San Francisco Chronicle: "The investigation found the plans were paying on average about 80 percent of the claims correctly, far below the legal threshold of 95 percent. … Patrick Johnston, the head of the state insurance trade group, said in general, health insurers are paying claims in a timely manner, but will work with the state to improve their performance" (Colliver, 11/30).
The Wall Street Journal: "UnitedHealth Group Inc. projected lower earnings next year, becoming the second big insurer to signal caution recently as the companies start to anticipate the sting from the federal health overhaul. … The forecast comes in the wake of new rules from the Obama administration last week governing how much health plans must pay out for health care compared with profit and administrative costs. The rules are one of several factors, including the economic climate and other aspects of the health law, likely to affect insurers next year" (Johnson, 11/30).

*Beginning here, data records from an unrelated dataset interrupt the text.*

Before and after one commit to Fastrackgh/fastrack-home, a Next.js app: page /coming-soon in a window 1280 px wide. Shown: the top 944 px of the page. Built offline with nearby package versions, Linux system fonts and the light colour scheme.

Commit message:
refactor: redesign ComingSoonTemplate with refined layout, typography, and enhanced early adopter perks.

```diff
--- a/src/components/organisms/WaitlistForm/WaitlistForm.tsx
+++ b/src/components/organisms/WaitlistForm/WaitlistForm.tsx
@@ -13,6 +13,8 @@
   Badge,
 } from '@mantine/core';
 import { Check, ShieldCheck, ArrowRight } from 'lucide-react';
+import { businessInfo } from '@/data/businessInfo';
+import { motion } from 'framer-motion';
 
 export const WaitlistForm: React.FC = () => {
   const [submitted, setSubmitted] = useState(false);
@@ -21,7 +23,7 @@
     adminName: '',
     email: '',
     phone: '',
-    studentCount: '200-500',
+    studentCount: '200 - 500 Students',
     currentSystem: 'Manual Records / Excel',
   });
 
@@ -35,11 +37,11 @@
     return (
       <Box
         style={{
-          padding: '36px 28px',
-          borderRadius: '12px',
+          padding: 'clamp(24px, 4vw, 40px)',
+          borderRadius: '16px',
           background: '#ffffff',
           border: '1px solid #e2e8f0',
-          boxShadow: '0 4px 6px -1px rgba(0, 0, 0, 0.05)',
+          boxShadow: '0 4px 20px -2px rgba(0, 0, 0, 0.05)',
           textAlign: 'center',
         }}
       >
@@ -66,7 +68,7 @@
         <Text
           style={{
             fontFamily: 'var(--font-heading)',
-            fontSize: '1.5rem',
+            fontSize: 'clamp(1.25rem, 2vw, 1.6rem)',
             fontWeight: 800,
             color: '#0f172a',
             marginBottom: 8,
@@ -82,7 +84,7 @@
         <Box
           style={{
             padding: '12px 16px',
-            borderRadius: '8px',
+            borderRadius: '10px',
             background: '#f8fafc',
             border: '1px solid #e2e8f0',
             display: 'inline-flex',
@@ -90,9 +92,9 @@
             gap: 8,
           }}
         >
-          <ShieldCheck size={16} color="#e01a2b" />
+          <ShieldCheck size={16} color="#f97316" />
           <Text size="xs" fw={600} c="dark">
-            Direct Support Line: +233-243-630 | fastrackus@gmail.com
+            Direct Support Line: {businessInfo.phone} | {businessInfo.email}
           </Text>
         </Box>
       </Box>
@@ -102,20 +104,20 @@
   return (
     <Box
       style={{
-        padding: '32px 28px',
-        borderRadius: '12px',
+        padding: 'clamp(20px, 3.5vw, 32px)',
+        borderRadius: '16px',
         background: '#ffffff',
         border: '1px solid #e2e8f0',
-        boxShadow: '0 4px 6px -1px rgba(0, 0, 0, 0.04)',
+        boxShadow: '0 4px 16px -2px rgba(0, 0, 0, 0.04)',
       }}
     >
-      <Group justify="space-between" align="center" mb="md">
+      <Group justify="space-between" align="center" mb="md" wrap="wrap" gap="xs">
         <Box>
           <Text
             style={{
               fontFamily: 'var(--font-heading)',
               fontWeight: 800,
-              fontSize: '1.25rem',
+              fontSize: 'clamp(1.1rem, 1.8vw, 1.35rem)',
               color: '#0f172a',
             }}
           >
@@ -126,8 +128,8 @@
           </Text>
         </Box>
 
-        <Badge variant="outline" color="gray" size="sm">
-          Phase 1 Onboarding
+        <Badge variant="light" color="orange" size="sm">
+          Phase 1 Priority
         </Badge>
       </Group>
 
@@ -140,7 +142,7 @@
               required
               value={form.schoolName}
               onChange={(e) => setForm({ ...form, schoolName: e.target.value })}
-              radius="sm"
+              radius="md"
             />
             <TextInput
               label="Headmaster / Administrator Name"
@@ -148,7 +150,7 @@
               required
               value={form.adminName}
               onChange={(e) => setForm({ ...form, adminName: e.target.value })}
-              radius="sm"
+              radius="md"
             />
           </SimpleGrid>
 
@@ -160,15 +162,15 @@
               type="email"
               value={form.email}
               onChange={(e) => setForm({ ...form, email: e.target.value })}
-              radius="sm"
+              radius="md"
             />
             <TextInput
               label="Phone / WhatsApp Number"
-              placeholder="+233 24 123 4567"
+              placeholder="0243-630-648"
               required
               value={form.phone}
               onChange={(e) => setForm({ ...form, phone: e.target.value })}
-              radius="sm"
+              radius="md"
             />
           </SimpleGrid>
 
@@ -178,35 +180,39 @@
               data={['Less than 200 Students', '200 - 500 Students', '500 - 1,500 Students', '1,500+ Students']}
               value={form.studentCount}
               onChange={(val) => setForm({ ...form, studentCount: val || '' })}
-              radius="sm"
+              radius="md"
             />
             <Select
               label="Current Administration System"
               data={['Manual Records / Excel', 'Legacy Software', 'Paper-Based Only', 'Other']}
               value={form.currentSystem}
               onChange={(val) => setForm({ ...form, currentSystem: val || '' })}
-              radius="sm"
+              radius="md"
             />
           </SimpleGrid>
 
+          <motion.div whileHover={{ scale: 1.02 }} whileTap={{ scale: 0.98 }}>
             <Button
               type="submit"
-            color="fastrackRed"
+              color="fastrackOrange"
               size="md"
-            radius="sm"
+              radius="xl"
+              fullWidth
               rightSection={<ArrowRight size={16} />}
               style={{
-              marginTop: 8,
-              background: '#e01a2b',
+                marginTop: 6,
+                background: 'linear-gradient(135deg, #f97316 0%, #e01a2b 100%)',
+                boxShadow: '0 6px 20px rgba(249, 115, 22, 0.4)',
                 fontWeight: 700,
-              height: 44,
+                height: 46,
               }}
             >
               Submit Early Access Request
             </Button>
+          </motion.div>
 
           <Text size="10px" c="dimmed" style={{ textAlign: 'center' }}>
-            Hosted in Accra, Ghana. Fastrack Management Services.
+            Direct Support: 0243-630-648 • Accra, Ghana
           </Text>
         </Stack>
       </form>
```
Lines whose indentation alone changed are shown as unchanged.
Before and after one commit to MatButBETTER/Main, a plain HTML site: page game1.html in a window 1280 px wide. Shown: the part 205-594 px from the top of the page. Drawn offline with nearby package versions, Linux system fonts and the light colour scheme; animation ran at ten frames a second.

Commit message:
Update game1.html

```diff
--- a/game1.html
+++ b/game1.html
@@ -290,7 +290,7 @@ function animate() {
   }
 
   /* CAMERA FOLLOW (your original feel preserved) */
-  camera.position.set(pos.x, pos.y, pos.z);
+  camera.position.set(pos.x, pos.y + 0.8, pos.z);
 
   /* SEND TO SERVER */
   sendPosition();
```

The New York Times, on how the role of HMOs has changed: "When employers first introduced H.M.O. plans to their workers in the early 1990s, the plans were considered bargains," but "[t]oday, these plans are no longer a best buy, according to an analysis released Monday by consultants Aon Hewitt. … The analysis of rates paid by 160 large companies, representing one million participants, show that H.M.O. plans have become increasingly expensive," costing more on average than a P.P.O plan. "Over the years, H.M.O.'s have changed from a health plan that sharply limited a patient's choice to one that now offers much more generous coverage than other plans that might require large upfront deductibles or significant co-payments for a doctor's visit" (Abelson, 11/29).
Minneapolis Star Tribune: Meanwhile, "Minnesota's major health insurers are ramping up incentive payments to hospitals and clinics that succeed in cutting waste and keeping patients well. The goal is to slow the growth of overall medical spending and eventually reverse it. On Tuesday, Blue Cross and Blue Shield of Minnesota plans to announce new contracts with four big health systems — Allina Hospitals and Clinics, Essentia Health, Fairview Health Services and HealthEast Care System. Under the new model, incentive payments could eventually make up about a third of total payments to these systems, up from about 10 percent currently" (Yee, 11/29).
St. Paul Pioneer Press: The incentive payments aim to "to reduce incentives for doctors and hospitals to boost their revenues by performing more procedures. 'More care is not always better care,' said Jim Eppel, senior vice president of health management and commercial markets at Blue Cross. In 2008, Minnetonka-based Medica launched a total cost of care contract with the Fairview health system and has since expanded it to other health systems in the Twin Cities region. Officials with Bloomington-based HealthPartners and Golden Valley-based PreferredOne said they also have implemented some of these contracts this year" (Snowbeck, 11/29).